–Blow Up—Beppe Colli
A solo bass guitar album? (From the first “jazzman” came,) it could turn to the demonstrativeprowess or shameless plagiarism of Pastorius. Jack Vees has another pedigree: some of youprobably know him as the bassist of truculent Forever Einstein, others as composer and Bang on a Can. As if that was not enough to make him be very busy, Vees is also co-director of the Centre for the Study of Music Technology at Yale ,and published in 1981 the very first book on bass harmonics.
Harmonics, Jack Vees cultivates bold on this Restaurant Behind the Pier, his new solo album afterSurf Music Again, which appeared four years ago. Overall, it was designed on “everything you never dared to do with the bass”. Vees operates with equal determination the area of the rock andambient music through personal compositions and times enjoying astounding developments he did to the playing techniques of his instrument.

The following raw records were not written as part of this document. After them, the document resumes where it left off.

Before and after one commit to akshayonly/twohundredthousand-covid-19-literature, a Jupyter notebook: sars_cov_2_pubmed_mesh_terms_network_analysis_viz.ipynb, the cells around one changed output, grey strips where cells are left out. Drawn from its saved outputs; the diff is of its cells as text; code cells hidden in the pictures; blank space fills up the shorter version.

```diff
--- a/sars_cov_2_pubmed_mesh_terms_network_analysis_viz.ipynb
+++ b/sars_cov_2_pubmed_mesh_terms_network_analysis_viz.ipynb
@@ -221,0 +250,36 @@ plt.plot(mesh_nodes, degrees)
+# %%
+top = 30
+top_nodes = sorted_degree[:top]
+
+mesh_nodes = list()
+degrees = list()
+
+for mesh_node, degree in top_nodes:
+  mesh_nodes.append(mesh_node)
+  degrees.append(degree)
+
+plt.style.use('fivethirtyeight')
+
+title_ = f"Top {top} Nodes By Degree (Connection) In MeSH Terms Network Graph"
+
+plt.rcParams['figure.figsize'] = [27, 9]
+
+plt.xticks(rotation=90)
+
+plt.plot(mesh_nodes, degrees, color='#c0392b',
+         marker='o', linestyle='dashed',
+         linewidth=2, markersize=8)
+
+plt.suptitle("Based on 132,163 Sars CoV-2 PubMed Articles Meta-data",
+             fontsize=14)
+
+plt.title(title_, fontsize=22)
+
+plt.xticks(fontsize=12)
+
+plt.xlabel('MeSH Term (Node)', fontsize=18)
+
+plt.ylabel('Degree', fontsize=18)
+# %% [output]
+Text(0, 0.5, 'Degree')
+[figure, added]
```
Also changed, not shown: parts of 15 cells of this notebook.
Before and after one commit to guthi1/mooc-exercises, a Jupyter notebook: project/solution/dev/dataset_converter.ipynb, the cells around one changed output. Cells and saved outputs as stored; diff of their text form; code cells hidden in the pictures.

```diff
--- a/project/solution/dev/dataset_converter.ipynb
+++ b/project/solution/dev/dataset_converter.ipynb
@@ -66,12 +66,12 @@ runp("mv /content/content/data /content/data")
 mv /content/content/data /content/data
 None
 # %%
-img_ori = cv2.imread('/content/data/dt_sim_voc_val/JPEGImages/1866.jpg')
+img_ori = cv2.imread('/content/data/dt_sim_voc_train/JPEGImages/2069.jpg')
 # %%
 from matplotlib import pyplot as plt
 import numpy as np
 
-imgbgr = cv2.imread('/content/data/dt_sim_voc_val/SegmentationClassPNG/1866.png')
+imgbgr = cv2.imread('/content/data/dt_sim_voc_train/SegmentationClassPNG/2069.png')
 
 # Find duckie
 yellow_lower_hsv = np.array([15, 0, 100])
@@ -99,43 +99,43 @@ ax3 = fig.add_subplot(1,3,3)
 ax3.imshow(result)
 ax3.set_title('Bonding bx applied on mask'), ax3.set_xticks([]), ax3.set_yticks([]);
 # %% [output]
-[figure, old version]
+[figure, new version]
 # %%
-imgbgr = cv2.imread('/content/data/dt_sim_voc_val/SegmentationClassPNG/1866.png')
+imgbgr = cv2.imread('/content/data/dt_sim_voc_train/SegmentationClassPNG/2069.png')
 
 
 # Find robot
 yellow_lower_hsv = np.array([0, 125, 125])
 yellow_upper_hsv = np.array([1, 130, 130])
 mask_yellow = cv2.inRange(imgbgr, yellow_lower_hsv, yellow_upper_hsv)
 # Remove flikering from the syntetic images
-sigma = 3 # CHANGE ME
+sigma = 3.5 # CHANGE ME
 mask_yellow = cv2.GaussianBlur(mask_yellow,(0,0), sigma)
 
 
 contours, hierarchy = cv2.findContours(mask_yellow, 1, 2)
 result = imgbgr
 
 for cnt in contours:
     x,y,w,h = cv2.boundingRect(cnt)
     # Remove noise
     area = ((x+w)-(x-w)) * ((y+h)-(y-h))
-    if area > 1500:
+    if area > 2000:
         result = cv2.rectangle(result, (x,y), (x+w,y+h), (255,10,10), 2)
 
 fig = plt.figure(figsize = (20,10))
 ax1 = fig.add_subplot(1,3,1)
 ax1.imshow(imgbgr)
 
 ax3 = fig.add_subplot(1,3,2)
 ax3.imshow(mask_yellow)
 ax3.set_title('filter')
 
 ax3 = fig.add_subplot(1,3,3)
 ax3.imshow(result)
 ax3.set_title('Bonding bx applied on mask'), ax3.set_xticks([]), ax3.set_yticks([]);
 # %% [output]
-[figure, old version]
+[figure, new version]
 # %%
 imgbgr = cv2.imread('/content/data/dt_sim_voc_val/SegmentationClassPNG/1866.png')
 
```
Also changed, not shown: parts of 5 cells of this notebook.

Manic Depression by Jimi Hendrix, I Want You (She’s So Heavy) Beatles and As You Said, JackBruce are so masterfully reinvented by way of overdubbing, while the extreme distortion rages onJohn Henry and the amplification (using a piano frame!) carves a vertiginous space MonsiurePiñata. Jack Vees causes intriguing arabesques proceeding hammering the frets (the title track) oruses a glass ashtray and a mallet to extract the 4-string sound volumes unpredictable. The piece de resistance, Surf Music II rules, with its 22 minutes of disturbing and surreal intertwining of floatingharmonic lines and proves to be a more profound lesson that a lot of productions “new age” stuck in their molten sugar levitation. Letting himself be carried away by his flow, we easily forget that this piece was not designed on keyboards!
In contact with The Restaurant Behind the Pier, some will wonder if they are still listening to music, others will see the manifest for postage beyond the sound and technical boundaries they have been waiting for. And we do not need to be a bassist to marvel.
Tattooed Barbie, 12 string guitar, oboe and computer
Stigmata non Grata, handbell ensemble
Piano Trio, Three players on two pianos
Rocket Baby Electric, cello and midi cellos
Piano Trio (Hulk Smash!), three players on two pianos
SPNFL, electric bass and tape
Surf Music Again, bass guitar
Prom Face Devotion, bass guitar, Hammond organ, hand drums